→ What you will do: Which lines below contain "span"? Copy every one of them.

##### Material supplied #####

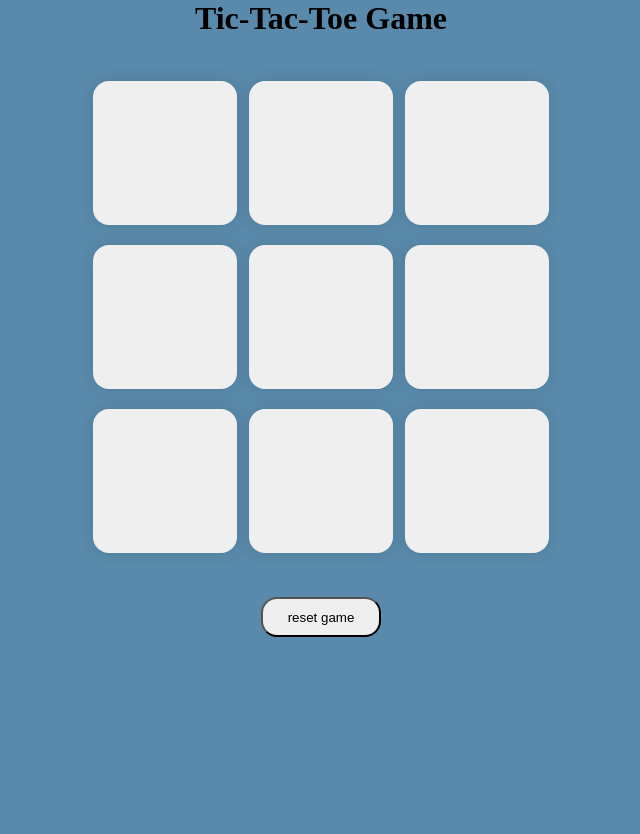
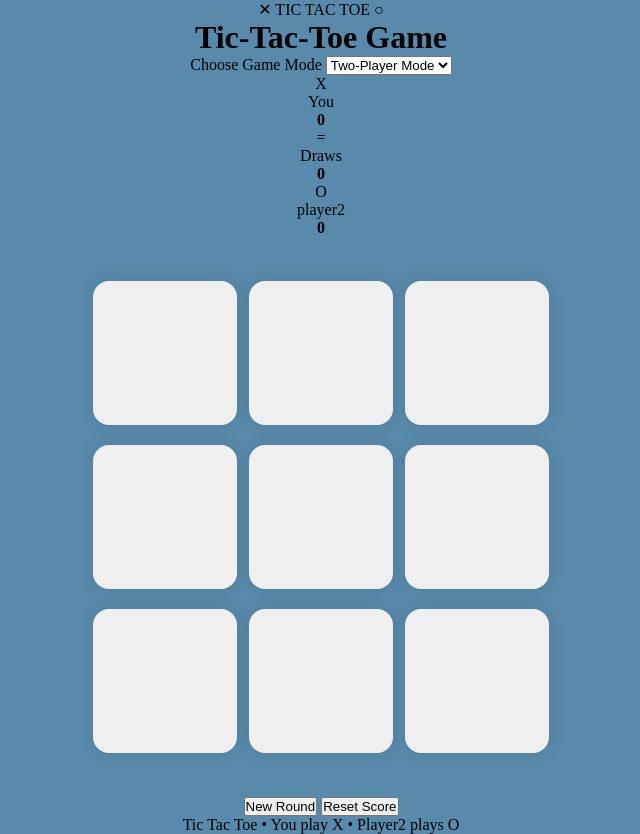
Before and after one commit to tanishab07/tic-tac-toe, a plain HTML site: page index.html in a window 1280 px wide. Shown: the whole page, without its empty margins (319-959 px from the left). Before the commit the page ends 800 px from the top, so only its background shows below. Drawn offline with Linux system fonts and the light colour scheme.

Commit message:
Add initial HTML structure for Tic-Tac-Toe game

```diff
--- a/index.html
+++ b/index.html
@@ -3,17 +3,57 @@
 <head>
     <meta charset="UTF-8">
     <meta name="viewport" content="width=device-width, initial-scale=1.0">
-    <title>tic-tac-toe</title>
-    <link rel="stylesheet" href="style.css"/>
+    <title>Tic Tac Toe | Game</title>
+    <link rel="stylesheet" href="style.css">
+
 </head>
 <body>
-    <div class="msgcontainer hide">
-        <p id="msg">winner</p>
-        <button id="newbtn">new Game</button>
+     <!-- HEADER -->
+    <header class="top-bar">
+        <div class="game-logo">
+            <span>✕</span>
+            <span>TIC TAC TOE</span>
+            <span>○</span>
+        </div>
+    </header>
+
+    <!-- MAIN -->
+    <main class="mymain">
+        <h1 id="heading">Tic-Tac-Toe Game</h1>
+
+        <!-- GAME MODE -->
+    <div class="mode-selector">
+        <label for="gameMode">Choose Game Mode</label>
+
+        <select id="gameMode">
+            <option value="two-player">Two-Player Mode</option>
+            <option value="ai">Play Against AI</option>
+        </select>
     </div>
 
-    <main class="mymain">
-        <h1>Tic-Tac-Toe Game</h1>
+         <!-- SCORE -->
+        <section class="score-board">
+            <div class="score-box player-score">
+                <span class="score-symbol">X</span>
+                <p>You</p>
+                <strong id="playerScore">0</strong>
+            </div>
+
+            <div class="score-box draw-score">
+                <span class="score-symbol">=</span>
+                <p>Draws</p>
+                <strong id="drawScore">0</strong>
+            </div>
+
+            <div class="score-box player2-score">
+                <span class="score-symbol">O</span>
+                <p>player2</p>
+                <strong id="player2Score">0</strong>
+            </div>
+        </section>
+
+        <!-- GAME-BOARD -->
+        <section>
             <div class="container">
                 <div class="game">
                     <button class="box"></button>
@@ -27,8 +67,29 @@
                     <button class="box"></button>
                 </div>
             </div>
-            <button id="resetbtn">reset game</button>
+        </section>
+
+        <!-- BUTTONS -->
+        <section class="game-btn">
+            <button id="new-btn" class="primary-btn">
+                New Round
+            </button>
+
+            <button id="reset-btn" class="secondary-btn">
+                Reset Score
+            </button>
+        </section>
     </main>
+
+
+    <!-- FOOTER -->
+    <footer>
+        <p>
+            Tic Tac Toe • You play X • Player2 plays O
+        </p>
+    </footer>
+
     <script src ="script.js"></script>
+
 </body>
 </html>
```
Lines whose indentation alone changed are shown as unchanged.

#####

→ Answer for the task:
+            <span>✕</span>
+            <span>TIC TAC TOE</span>
+            <span>○</span>
+                <span class="score-symbol">X</span>
+                <span class="score-symbol">=</span>
+                <span class="score-symbol">O</span>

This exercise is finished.